1.) Asking Questions - Obviously, these pictures make you question what the heck is going on. So it makes them great prompts for asking questions like, "How did the baby get duck taped to the wall?" or "Why is that cat painted like an American flag?" Students respond well to this type of activity because the pictures are hilarious.

2.) Past tense verbs - I have the students make up a story the leads up the picture. They make a story about why there is a horse in the McDonald's drive thru. They activity elicits several past tense verbs - irregular and regular.

3.) Articulation - Once again, you can have a student make up a story about the picture, but focus on their speech sounds as they are telling the story.

4.) Story telling/retelling - You can tell the child a story about the picture and have them tell it back. You can also have them make up their own story.

5.) Pragmatics - You can discuss why some of the people in these pictures are being socially inappropriate. What could they have done differently? What is the social norm?

6.) Problem Solving - Have the student explain a way the could help the person in the picture or a way the person could get themselves out of the sticky situation. What can you do to help the baby with spaghetti on her head?

7.) Sentence structure - The child can make up sentences or stories about the picture, allowing you to target grammar goals - noun/verb agreement, pronouns, verb tenses, prepositional phrases, etc.

I'm sure there are many other ways you could incorporate these pictures into therapy, but now you might be wondering where you can find them. Below are some links to these kinds of articles. Of course, you'll have to sift through the pictures to find ones that are appropriate for your students.
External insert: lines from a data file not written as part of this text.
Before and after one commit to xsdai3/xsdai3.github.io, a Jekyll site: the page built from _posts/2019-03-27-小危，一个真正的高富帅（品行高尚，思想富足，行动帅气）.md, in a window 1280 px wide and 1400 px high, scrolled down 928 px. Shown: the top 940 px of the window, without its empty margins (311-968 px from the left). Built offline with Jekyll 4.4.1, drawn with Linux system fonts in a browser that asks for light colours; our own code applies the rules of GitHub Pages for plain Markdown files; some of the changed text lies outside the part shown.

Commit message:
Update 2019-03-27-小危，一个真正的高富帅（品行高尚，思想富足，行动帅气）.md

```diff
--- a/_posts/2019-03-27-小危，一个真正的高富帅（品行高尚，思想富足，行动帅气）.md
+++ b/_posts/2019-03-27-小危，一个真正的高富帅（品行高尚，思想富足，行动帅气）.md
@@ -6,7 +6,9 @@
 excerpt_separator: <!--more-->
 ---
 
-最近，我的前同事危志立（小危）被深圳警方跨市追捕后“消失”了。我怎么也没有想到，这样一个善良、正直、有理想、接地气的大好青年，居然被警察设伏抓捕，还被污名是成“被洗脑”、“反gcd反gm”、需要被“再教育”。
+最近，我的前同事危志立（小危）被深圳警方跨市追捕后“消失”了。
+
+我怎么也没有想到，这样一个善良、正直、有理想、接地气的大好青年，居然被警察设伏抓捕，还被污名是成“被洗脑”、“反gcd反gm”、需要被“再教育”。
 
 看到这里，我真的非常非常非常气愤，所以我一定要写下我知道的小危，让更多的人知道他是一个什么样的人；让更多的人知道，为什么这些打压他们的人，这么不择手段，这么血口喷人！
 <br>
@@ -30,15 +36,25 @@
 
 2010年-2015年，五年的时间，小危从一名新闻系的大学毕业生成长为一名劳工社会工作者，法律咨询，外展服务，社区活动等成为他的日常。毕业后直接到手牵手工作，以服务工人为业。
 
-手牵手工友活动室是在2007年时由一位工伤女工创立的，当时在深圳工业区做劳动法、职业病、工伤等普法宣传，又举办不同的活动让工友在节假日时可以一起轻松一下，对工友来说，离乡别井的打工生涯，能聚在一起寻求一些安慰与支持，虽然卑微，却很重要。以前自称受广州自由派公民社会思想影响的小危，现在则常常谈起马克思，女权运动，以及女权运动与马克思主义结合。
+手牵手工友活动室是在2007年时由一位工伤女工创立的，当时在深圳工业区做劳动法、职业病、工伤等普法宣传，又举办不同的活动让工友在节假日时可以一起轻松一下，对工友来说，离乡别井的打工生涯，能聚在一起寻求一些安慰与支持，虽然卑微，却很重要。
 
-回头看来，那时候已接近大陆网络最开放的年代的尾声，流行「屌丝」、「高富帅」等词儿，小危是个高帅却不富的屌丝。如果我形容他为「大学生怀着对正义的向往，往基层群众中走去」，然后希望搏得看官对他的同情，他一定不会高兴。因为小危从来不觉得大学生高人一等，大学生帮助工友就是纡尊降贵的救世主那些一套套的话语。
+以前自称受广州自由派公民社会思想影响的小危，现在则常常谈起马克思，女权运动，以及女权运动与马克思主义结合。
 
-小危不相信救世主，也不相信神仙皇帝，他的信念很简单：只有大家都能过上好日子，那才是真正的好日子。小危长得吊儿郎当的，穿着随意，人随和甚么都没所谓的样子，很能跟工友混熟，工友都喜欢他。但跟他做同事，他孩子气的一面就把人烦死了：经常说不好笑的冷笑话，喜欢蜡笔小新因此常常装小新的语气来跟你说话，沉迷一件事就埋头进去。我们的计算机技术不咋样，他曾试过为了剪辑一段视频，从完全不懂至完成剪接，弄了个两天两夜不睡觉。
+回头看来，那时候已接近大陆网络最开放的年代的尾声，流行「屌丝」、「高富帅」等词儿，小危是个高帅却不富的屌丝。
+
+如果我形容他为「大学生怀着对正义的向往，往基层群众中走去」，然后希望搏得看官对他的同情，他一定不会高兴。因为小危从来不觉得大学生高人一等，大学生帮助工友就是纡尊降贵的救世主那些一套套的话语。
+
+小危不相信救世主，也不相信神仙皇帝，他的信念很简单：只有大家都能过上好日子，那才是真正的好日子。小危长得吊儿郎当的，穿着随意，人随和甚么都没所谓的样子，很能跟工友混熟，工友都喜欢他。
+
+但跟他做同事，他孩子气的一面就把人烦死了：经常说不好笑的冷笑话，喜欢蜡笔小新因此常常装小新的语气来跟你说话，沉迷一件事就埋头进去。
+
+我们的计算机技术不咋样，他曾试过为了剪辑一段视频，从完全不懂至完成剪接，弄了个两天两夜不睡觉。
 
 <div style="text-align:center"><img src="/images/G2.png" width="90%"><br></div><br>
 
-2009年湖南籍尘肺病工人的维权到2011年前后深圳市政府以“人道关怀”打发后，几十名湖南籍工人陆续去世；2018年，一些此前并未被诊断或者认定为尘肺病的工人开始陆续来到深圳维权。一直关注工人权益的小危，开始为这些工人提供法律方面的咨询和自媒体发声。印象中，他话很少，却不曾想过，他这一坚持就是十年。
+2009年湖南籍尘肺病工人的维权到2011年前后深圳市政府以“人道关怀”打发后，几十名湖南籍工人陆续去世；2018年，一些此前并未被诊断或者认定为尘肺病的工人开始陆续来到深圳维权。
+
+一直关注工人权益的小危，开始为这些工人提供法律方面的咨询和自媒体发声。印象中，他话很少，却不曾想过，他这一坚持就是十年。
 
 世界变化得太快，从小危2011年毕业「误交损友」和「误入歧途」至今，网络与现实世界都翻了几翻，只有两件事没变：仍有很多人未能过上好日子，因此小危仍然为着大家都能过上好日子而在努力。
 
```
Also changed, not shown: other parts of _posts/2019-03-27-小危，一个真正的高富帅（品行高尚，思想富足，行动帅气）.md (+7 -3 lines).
Engineering Fails


20 Images that Make No Sense

25 Stock Photos That Make No Sense

Do you ever use crazy photos in therapy?